A very happy new year everyone!!!! What better way to start the year than as the "queen" for Scrap-bee-licious bee this month. I am thrilled to be included as part of this very talented group of ladies. 

For my turn I just had to pick the feather block by Anna Maria Horner. The free tutorial can be downloaded from here. The patchwork tutorial is for two feathers per block, but I am asking only for two feathers. Please do not join the two feather blocks together. Each block finishes at 9.5" x 18.5" including 1/4" seam allowance. If the block does not measure up in the end don't worry, I can always adjust the size later.

A quick tutorial on how to maximize the fabric for the feathers can be found here.

Now for the fun part, colors.

Feather:  Bold, jewel tone colors. You can choose as many or as few as you would like. AMH fabric is not a requirement. Here is a sampling of a few colors you can choose or any other color that qualifies as a bold color.

The center stem can be any dark colored fabric.

Background: Anything beige, eggshell, cream, bone or low volume fabric with a similar creamy undertone. It can be a solid or a print. The look I am going for is similar to this lovely quilt made by Jolene of Blue Elephant Stitches.
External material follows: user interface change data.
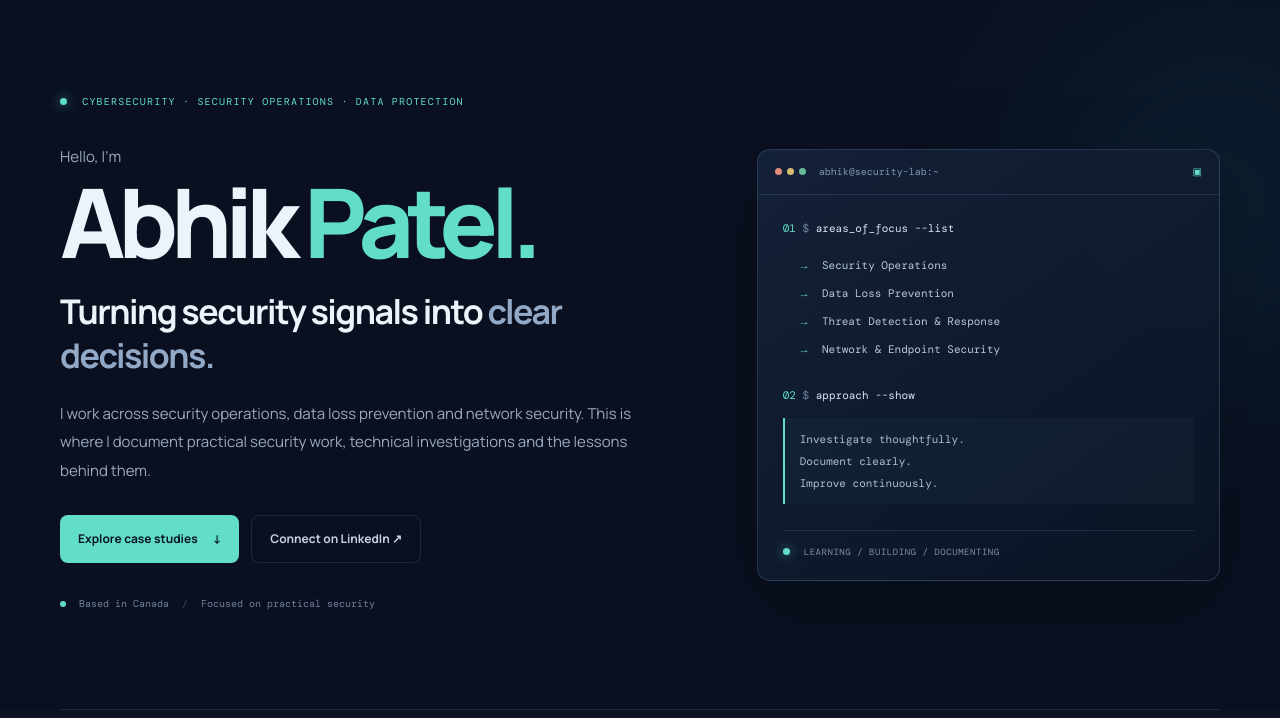
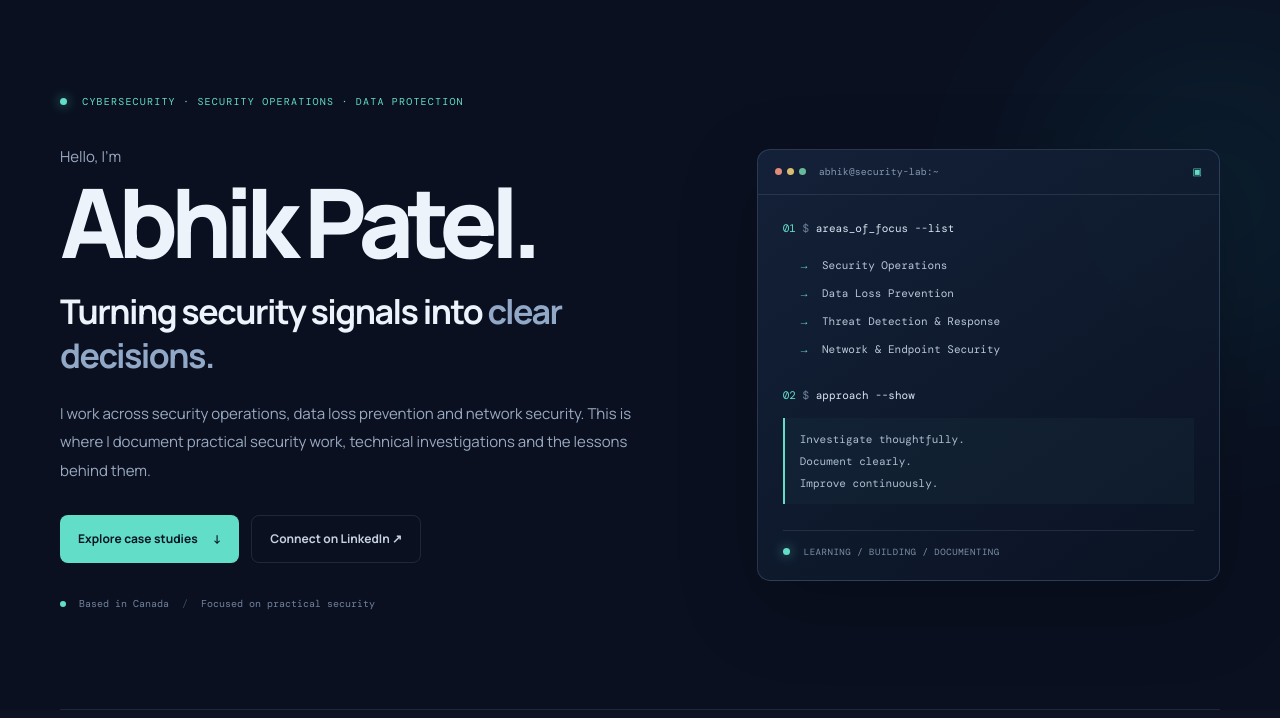
Before and after one commit to abhikrpatel/Abhik-Portfolio, a plain HTML site: page index.html in a window 1280 px wide. Shown: the part 82-800 px from the top of the page. Drawn offline with nearby package versions, Linux system fonts and the light colour scheme.

Commit message:
first commit2

```diff
--- a/index.html
+++ b/index.html
@@ -26,7 +26,7 @@
       <div class="hero-copy">
         <div class="eyebrow"><span class="pulse-dot"></span> CYBERSECURITY · SECURITY OPERATIONS · DATA PROTECTION</div>
         <p class="hero-kicker">Hello, I'm</p>
-        <h1>Abhik <span> Patel.</span></h1>
+        <h1>Abhik Patel.</h1>
         <h2>Turning security signals into <em>clear decisions.</em></h2>
         <p class="hero-intro">I work across security operations, data loss prevention and network security. This is where I document practical security work, technical investigations and the lessons behind them.</p>
         <div class="hero-actions">
```
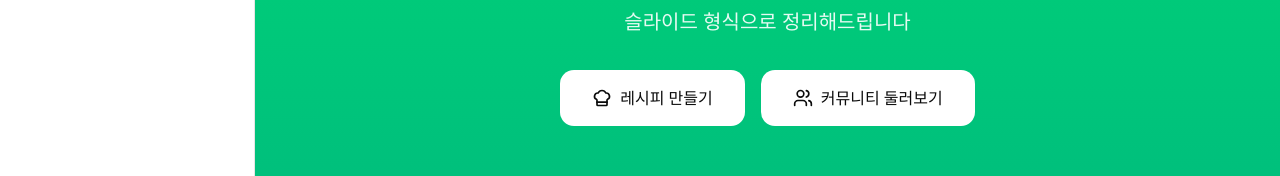
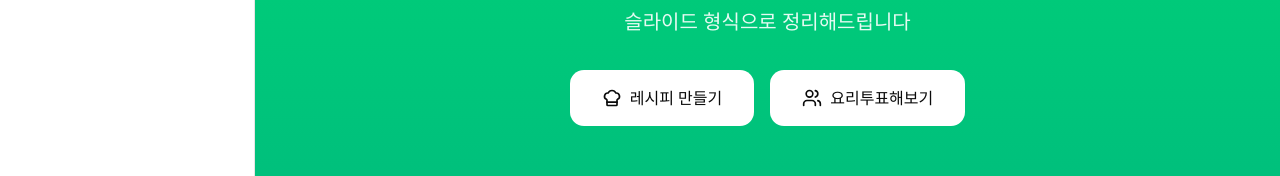
Before and after one commit to cokid1998/chefgpt-front, a React (Vite) app: page / in a window 1280 px wide. Shown: the part 371-547 px from the top of the page. Built offline with nearby package versions, Linux system fonts and the light colour scheme; no server answers.

Commit message:
chore: 커뮤니티 -> 요리투표해보기

```diff
--- a/src/page/Main-Page.tsx
+++ b/src/page/Main-Page.tsx
@@ -72,7 +72,7 @@ export default function HomePage() {
               to={VOTE}
             >
               <Users size={20} />
-              커뮤니티 둘러보기
+              요리투표해보기
             </Link>
           </div>
         </div>
```
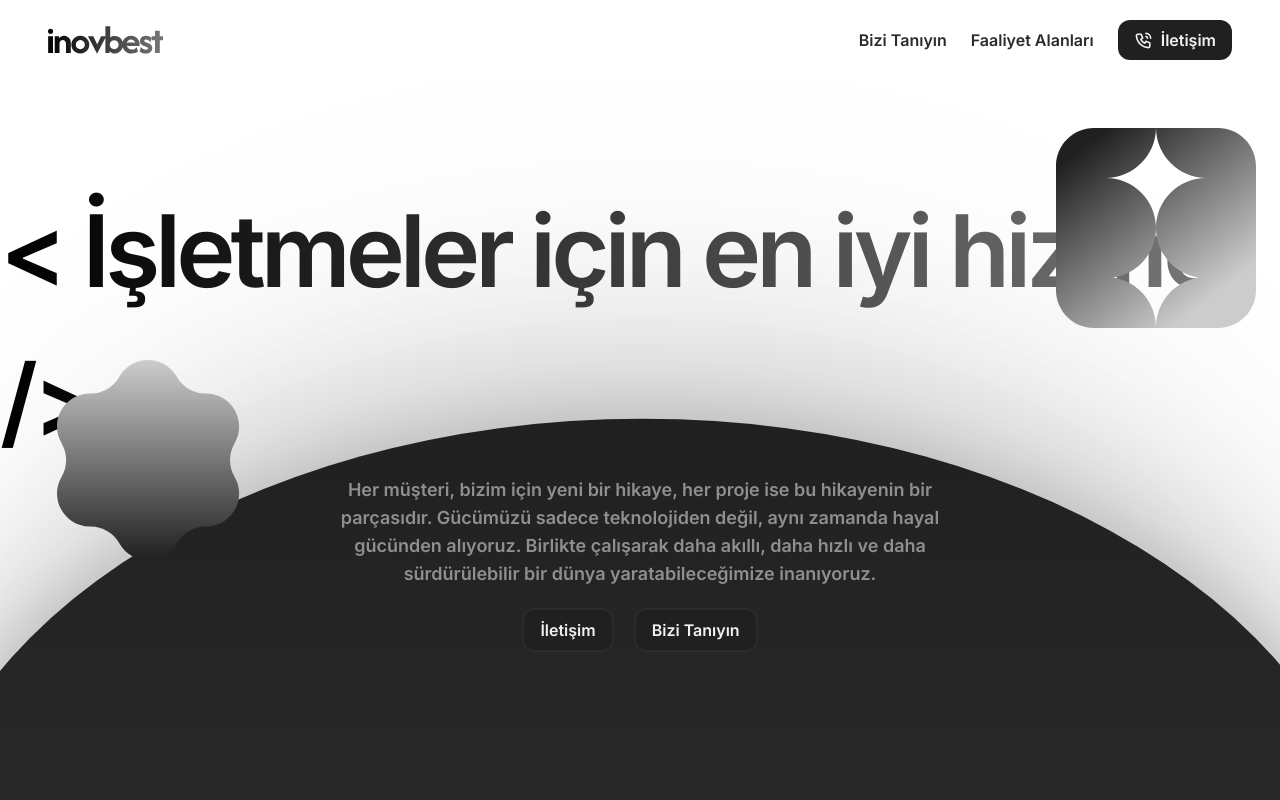
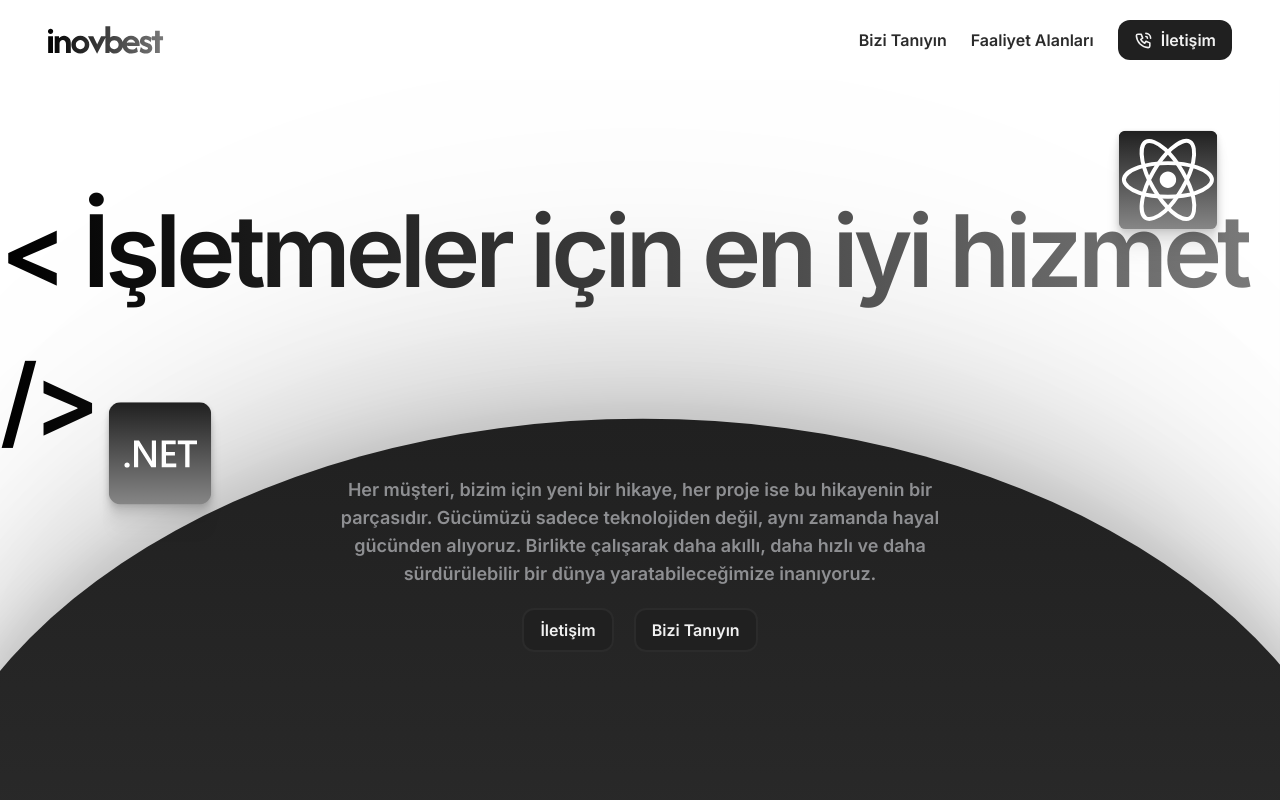
Before and after one commit to ozmberkan/Inovbest, a React (Vite) app: page / in a window 1280 px wide. Shown: the top 800 px of the page. Built offline with nearby package versions, Linux system fonts and the light colour scheme.

Commit message:
new image added & size changed

```diff
--- a/src/components/Hero/Hero.jsx
+++ b/src/components/Hero/Hero.jsx
@@ -15,19 +15,19 @@ const Hero = () => {
           drag
           dragConstraints={constraintsRef}
           src={homeShape}
-          initial={{ opacity: 0, x: -100 }}
-          animate={{ opacity: 1, x: 0 }}
+          initial={{ opacity: 0, x: -100, rotate: 45 }}
+          animate={{ opacity: 1, x: 0, rotate: 0 }}
           transition={{ duration: 1 }}
-          className="absolute left-12 bottom-80 cursor-grab"
+          className="absolute left-24 top-80 cursor-grab max-w-32"
         />
         <motion.img
           drag
           dragConstraints={constraintsRef}
           src={homeShape2}
-          initial={{ opacity: 0, x: 100 }}
-          animate={{ opacity: 1, x: 0 }}
+          initial={{ opacity: 0, x: 100, rotate: 45 }}
+          animate={{ opacity: 1, x: 0, rotate: 0 }}
           transition={{ duration: 1 }}
-          className="absolute right-6 top-12 cursor-grab"
+          className="absolute right-12 top-12 cursor-grab max-w-32"
         />
       </div>
       <motion.div
```
Also changed, not shown: src/assets/homeshape.svg, src/assets/homeshape2.svg.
It's almost like she read my mind on this one.
I would prefer not having bright white or light gray/blue background for the blocks. If you have trouble finding fabric for the background, let me know I can mail you some.

I gave the block a try to ascertain what my fellow bee members were in for. Actually the block is easier to make than it looks. The key is to remember to cut the left side of the feather as a mirror image of the right side.

This is how I cut the feather template.

The right side of the feather.

Left side of the feather, as a mirror image of the left.

I used sticky tape to secure the template to the fabric before cutting. This prevented it from moving around.

Essentially when cutting the right side of the feather place the templates as

And for the left side place them as, mirror image of the above.

The completed block.

Let me know if you have any questions.

Thank you all. Looking forward to see what you come up with.